From the entries below, gather each line containing the word "style".

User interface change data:
· · · · · · ·
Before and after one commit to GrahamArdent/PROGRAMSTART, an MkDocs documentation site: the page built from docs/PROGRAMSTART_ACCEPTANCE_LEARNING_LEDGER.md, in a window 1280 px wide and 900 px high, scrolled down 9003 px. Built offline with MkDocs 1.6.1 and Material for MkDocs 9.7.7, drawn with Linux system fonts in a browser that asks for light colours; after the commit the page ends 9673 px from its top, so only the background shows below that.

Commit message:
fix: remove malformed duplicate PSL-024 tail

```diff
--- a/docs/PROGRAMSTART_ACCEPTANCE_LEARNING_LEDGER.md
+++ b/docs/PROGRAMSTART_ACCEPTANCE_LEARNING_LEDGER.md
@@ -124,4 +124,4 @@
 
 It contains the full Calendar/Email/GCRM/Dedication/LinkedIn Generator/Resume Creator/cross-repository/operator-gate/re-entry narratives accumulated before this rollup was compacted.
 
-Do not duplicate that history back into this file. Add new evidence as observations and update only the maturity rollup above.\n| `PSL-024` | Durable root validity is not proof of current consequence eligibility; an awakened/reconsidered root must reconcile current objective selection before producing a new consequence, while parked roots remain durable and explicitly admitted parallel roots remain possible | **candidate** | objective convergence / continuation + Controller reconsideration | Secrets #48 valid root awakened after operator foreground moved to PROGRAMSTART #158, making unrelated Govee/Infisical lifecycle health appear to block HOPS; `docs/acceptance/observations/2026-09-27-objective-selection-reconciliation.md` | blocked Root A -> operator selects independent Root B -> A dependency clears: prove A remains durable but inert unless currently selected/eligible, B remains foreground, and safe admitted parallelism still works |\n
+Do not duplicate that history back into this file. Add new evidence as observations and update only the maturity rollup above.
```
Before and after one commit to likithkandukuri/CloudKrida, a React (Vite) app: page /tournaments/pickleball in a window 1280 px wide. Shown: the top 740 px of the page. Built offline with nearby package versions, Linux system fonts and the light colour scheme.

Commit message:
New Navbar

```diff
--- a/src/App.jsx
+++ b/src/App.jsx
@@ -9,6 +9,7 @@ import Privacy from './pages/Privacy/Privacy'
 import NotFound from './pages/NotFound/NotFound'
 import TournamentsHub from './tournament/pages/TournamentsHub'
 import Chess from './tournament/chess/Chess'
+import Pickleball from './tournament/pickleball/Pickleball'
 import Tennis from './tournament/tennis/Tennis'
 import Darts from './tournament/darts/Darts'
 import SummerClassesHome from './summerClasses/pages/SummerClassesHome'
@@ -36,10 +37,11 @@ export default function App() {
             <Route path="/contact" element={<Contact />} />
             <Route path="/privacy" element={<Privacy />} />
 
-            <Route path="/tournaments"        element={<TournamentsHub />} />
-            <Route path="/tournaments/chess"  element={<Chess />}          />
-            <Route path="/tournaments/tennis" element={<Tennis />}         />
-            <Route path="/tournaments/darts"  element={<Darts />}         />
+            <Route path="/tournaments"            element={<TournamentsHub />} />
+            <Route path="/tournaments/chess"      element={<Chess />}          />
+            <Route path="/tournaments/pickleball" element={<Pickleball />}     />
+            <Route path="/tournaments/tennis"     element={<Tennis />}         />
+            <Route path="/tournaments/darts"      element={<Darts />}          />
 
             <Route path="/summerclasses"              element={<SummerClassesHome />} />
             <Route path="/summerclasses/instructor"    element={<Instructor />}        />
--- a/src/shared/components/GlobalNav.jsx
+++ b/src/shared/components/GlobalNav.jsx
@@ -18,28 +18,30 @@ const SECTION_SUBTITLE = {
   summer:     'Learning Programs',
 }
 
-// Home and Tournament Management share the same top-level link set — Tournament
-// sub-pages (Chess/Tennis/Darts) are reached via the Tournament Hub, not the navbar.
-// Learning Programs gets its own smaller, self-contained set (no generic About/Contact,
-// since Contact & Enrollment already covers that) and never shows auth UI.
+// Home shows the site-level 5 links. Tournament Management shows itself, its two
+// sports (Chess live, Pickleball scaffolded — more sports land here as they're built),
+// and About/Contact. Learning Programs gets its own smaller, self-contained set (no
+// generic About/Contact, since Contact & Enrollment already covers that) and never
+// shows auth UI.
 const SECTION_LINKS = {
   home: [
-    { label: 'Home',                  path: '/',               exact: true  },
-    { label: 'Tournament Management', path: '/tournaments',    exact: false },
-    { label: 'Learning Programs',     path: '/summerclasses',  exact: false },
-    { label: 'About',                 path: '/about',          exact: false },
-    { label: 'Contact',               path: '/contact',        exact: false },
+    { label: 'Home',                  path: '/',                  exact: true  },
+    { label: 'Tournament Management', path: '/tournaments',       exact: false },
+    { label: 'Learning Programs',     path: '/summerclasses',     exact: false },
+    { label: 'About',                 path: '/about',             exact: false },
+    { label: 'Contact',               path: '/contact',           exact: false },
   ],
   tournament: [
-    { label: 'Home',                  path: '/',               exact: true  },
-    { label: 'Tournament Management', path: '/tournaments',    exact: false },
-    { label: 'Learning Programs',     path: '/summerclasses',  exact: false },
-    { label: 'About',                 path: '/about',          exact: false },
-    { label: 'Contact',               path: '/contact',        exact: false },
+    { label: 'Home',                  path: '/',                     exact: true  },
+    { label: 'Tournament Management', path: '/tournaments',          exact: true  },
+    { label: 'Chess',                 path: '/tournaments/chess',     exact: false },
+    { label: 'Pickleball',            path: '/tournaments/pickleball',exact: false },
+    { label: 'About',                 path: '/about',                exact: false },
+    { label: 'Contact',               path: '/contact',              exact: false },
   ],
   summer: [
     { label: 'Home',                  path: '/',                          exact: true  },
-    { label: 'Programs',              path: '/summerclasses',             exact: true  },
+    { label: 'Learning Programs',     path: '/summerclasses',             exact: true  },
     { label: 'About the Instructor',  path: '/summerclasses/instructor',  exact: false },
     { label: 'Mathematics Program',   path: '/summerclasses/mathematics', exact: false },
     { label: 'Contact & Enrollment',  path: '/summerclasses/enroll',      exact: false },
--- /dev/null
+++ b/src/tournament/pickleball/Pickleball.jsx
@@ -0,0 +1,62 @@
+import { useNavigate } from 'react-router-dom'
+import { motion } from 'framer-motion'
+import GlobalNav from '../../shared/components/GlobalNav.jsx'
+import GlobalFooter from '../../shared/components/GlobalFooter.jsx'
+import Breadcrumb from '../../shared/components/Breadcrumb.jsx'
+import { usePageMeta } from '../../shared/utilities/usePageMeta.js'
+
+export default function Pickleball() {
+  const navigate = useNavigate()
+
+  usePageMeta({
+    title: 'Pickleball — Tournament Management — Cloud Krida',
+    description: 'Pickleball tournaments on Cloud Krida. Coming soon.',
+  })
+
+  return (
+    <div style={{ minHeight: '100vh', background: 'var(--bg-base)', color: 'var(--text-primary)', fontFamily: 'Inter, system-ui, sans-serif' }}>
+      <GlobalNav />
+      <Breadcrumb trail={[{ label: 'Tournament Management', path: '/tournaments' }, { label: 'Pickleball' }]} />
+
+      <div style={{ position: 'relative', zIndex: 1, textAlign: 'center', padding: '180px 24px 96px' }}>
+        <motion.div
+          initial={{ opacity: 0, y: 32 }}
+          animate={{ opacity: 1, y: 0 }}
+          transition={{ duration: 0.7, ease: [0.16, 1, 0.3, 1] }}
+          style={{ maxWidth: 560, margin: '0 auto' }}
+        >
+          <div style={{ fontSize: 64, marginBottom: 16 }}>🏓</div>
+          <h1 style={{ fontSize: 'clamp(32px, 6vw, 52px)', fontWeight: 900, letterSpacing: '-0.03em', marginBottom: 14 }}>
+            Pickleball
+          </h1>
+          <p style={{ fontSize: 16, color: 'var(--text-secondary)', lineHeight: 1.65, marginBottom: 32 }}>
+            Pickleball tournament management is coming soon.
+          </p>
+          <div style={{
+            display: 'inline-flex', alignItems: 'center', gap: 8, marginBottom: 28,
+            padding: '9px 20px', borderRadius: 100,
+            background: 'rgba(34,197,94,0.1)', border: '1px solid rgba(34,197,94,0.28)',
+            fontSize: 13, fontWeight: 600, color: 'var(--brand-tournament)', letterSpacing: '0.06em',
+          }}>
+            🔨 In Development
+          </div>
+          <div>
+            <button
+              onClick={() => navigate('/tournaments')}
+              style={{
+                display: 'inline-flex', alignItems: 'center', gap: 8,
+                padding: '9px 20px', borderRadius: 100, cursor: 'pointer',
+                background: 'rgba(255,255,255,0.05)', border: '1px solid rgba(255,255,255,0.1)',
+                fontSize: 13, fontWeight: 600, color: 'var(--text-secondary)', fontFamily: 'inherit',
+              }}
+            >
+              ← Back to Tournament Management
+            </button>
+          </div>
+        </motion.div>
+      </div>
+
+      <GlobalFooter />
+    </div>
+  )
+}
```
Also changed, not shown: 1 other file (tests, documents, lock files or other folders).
· · · · · · ·
→ TASK ANSWER
+    <div style={{ minHeight: '100vh', background: 'var(--bg-base)', color: 'var(--text-primary)', fontFamily: 'Inter, system-ui, sans-serif' }}>
+      <div style={{ position: 'relative', zIndex: 1, textAlign: 'center', padding: '180px 24px 96px' }}>
+          style={{ maxWidth: 560, margin: '0 auto' }}
+          <div style={{ fontSize: 64, marginBottom: 16 }}>🏓</div>
+          <h1 style={{ fontSize: 'clamp(32px, 6vw, 52px)', fontWeight: 900, letterSpacing: '-0.03em', marginBottom: 14 }}>
+          <p style={{ fontSize: 16, color: 'var(--text-secondary)', lineHeight: 1.65, marginBottom: 32 }}>
+          <div style={{
+              style={{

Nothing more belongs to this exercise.